What is needed:
Set down the data below word for word, and leave the images aside.
╭─ Raw data
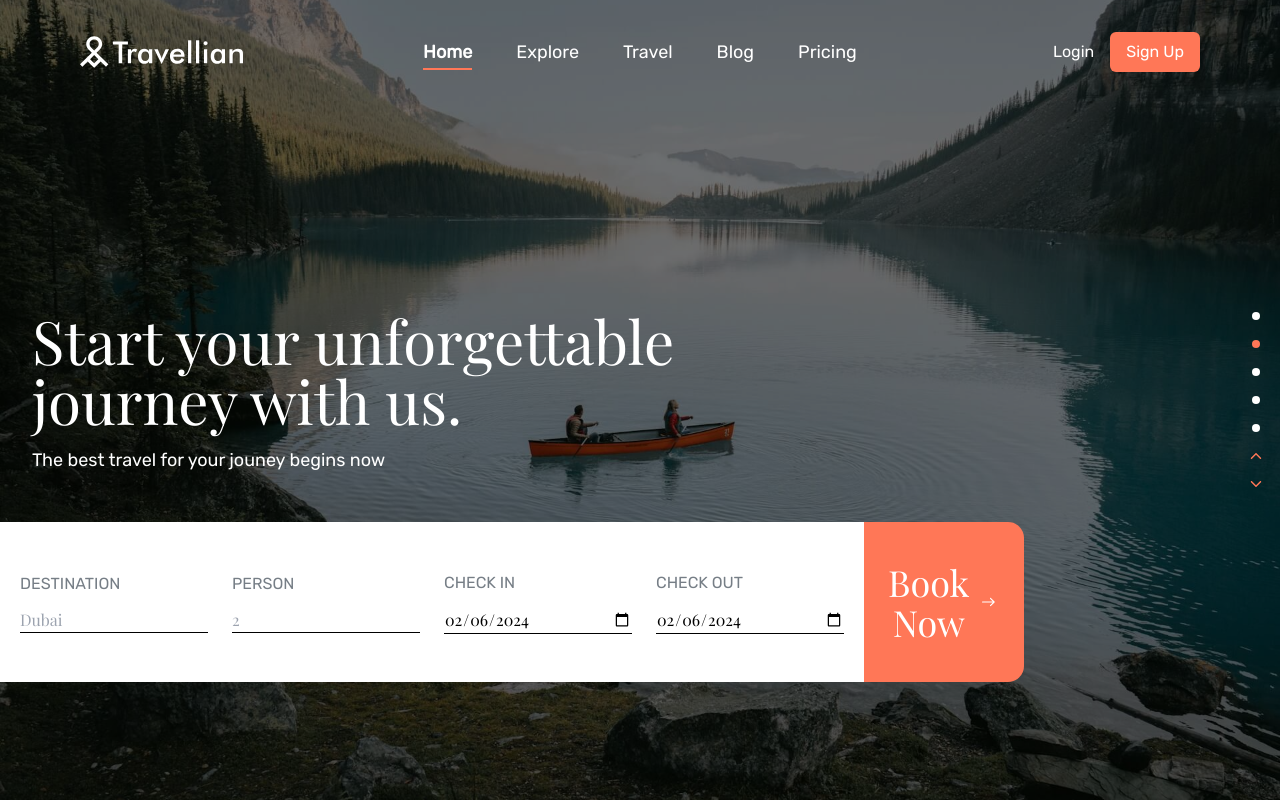
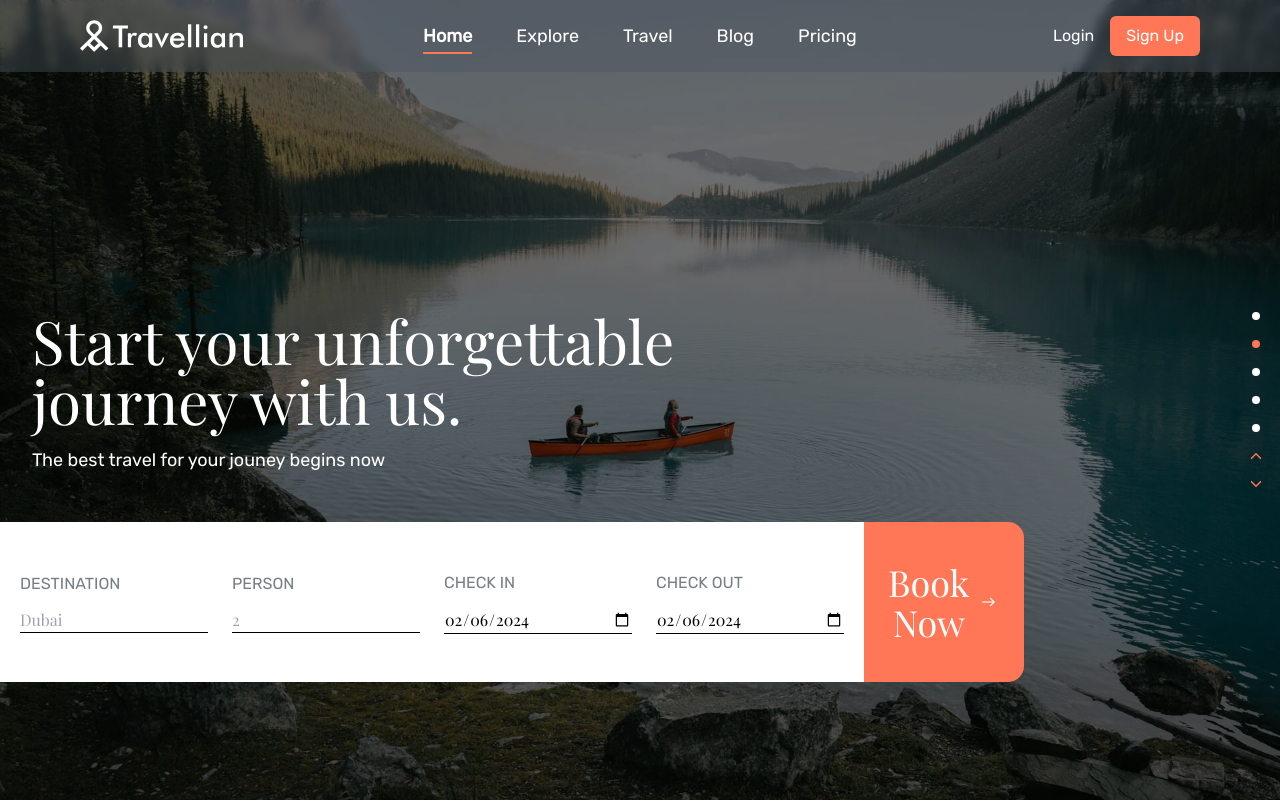
Before and after one commit to jrTilak/travellian-frontend, a React (Vite) app: page / in a window 1280 px wide. Shown: the top 802 px of the page. Built offline with nearby package versions, Linux system fonts and the light colour scheme; what tailwindcss-animated would draw is missing.

Commit message:
Refactor useScrollTop hook to useScrollDirection

```diff
--- a/src/components/header/header.tsx
+++ b/src/components/header/header.tsx
@@ -5,11 +5,11 @@ import Button from "../shared/button";
 import HEADER_LINKS from "./header-links";
 import { IoIosMenu } from "react-icons/io";
 import { RxCross2 } from "react-icons/rx";
-import useScrollTop from "../../hooks/use-scroll-top";
+import useScrollDirection from "../../hooks/use-scroll-direction";
 
 const Header = () => {
   const asideRef = useRef<HTMLDivElement>(null);
-  const isScrolled = useScrollTop(100);
+  const isScrolled = useScrollDirection();
 
   const toggleAside = (toRemove: boolean) => {
     if (asideRef.current) {
--- /dev/null
+++ b/src/hooks/use-scroll-direction.tsx
@@ -0,0 +1,24 @@
+import { useEffect, useState } from "react";
+
+const useScrollDirection = () => {
+  const [scrollDirection, setScrollDirection] = useState<null | boolean>(null);
+  const [lastScrollTop, setLastScrollTop] = useState(0);
+
+  useEffect(() => {
+    const handleScroll = () => {
+      const st = window.scrollY || document.documentElement.scrollTop;
+      if (st > lastScrollTop) {
+        setScrollDirection(false); // downscroll
+      } else {
+        setScrollDirection(true); // upscroll
+      }
+      setLastScrollTop(st <= 0 ? 0 : st);
+    };
+    window.addEventListener("scroll", handleScroll);
+    return () => window.removeEventListener("scroll", handleScroll);
+  }, [lastScrollTop]);
+
+  return scrollDirection;
+};
+
+export default useScrollDirection;
--- a/src/hooks/use-scroll-top.tsx
+++ /dev/null
@@ -1,18 +0,0 @@
-import { useEffect, useState } from "react";
-
-const useScrollTop = (threshold = 10) => {
-  const [scrolled, setScrolled] = useState(false);
-  useEffect(() => {
-    const handleScroll = () => {
-      if (window.scrollY > threshold) {
-        setScrolled(true);
-      } else {
-        setScrolled(false);
-      }
-    };
-    window.addEventListener("scroll", handleScroll);
-    return () => window.removeEventListener("scroll", handleScroll);
-  }, [threshold]);
-  return scrolled;
-};
-export default useScrollTop;
```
╰─
Answer to this exercise:
Before and after one commit to jrTilak/travellian-frontend, a React (Vite) app: page / in a window 1280 px wide. Shown: the top 802 px of the page. Built offline with nearby package versions, Linux system fonts and the light colour scheme; what tailwindcss-animated would draw is missing.

Commit message:
Refactor useScrollTop hook to useScrollDirection

```diff
--- a/src/components/header/header.tsx
+++ b/src/components/header/header.tsx
@@ -5,11 +5,11 @@ import Button from "../shared/button";
 import HEADER_LINKS from "./header-links";
 import { IoIosMenu } from "react-icons/io";
 import { RxCross2 } from "react-icons/rx";
-import useScrollTop from "../../hooks/use-scroll-top";
+import useScrollDirection from "../../hooks/use-scroll-direction";
 
 const Header = () => {
   const asideRef = useRef<HTMLDivElement>(null);
-  const isScrolled = useScrollTop(100);
+  const isScrolled = useScrollDirection();
 
   const toggleAside = (toRemove: boolean) => {
     if (asideRef.current) {
--- /dev/null
+++ b/src/hooks/use-scroll-direction.tsx
@@ -0,0 +1,24 @@
+import { useEffect, useState } from "react";
+
+const useScrollDirection = () => {
+  const [scrollDirection, setScrollDirection] = useState<null | boolean>(null);
+  const [lastScrollTop, setLastScrollTop] = useState(0);
+
+  useEffect(() => {
+    const handleScroll = () => {
+      const st = window.scrollY || document.documentElement.scrollTop;
+      if (st > lastScrollTop) {
+        setScrollDirection(false); // downscroll
+      } else {
+        setScrollDirection(true); // upscroll
+      }
+      setLastScrollTop(st <= 0 ? 0 : st);
+    };
+    window.addEventListener("scroll", handleScroll);
+    return () => window.removeEventListener("scroll", handleScroll);
+  }, [lastScrollTop]);
+
+  return scrollDirection;
+};
+
+export default useScrollDirection;
--- a/src/hooks/use-scroll-top.tsx
+++ /dev/null
@@ -1,18 +0,0 @@
-import { useEffect, useState } from "react";
-
-const useScrollTop = (threshold = 10) => {
-  const [scrolled, setScrolled] = useState(false);
-  useEffect(() => {
-    const handleScroll = () => {
-      if (window.scrollY > threshold) {
-        setScrolled(true);
-      } else {
-        setScrolled(false);
-      }
-    };
-    window.addEventListener("scroll", handleScroll);
-    return () => window.removeEventListener("scroll", handleScroll);
-  }, [threshold]);
-  return scrolled;
-};
-export default useScrollTop;
```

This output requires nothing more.